* Your goal *
Using the material that follows, say how many lines contain the string "https". Answer with a number only.
== Segment start ==
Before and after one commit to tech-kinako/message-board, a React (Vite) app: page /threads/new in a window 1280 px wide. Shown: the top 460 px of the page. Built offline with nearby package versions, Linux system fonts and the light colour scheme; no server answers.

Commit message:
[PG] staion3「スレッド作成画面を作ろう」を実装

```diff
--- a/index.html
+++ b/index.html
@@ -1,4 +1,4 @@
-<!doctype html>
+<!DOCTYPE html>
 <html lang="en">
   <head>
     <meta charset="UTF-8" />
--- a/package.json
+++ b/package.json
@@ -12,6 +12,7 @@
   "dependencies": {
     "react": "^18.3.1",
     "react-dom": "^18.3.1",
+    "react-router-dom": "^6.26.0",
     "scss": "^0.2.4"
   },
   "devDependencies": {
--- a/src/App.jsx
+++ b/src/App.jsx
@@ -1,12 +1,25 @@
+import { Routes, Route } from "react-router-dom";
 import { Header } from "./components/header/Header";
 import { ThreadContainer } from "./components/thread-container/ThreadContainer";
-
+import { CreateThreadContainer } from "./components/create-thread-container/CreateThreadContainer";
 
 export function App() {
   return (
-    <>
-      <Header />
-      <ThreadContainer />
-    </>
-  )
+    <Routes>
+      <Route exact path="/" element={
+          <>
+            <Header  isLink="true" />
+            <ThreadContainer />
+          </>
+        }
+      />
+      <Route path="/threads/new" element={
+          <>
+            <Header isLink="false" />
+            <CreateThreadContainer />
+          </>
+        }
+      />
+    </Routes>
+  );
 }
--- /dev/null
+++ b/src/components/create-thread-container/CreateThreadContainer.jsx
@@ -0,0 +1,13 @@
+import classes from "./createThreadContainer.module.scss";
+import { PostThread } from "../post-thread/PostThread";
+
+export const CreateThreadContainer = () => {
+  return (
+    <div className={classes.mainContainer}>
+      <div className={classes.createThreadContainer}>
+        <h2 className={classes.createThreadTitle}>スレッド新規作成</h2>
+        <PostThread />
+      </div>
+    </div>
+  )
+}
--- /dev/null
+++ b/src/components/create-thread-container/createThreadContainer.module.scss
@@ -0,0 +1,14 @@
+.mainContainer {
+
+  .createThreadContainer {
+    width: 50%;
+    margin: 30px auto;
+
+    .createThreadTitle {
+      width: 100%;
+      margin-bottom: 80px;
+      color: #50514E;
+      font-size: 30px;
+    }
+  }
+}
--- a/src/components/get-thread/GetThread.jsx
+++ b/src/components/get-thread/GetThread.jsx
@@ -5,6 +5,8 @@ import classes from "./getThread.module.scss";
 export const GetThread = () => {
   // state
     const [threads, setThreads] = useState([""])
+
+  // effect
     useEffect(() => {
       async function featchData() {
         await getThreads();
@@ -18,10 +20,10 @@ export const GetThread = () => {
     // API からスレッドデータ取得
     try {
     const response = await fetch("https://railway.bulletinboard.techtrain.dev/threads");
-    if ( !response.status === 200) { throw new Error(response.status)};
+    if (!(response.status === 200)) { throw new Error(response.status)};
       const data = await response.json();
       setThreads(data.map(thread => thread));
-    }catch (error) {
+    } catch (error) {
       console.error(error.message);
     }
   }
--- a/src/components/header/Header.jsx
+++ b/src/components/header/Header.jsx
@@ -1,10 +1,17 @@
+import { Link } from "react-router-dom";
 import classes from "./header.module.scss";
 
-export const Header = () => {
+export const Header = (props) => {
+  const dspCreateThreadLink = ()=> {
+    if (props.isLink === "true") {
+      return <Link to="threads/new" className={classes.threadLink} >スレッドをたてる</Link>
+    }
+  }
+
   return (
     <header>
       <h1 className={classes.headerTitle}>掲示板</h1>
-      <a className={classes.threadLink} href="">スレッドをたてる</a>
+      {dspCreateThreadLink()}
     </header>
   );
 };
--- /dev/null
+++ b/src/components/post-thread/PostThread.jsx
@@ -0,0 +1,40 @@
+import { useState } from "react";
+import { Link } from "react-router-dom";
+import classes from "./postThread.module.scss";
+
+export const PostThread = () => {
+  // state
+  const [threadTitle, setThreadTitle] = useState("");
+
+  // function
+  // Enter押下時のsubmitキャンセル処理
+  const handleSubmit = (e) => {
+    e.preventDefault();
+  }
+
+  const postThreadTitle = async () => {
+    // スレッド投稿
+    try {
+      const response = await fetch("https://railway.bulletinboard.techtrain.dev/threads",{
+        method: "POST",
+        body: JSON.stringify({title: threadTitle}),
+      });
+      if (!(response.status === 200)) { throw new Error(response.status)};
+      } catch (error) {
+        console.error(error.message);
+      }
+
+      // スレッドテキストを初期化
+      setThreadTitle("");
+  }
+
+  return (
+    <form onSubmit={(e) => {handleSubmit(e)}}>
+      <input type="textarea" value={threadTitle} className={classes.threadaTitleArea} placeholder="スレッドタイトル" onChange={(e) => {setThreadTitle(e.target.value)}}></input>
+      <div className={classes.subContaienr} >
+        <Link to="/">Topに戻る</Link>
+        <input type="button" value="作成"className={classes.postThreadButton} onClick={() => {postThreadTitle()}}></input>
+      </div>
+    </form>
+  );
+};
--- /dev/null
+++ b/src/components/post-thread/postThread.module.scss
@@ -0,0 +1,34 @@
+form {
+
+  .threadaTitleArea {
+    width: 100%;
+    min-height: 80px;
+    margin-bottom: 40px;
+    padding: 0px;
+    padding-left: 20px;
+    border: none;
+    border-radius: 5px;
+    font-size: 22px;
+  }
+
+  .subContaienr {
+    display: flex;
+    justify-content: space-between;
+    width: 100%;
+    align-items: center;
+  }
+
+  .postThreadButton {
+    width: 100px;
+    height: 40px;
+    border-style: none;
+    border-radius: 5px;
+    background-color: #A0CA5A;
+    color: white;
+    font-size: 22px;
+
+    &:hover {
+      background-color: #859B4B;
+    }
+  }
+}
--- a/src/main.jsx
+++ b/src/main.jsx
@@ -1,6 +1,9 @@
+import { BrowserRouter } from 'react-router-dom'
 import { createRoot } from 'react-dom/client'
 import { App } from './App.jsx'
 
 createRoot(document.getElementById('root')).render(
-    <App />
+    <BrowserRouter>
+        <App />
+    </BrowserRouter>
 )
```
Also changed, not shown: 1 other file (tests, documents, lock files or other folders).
== Segment end ==
* Result of this exercise *
2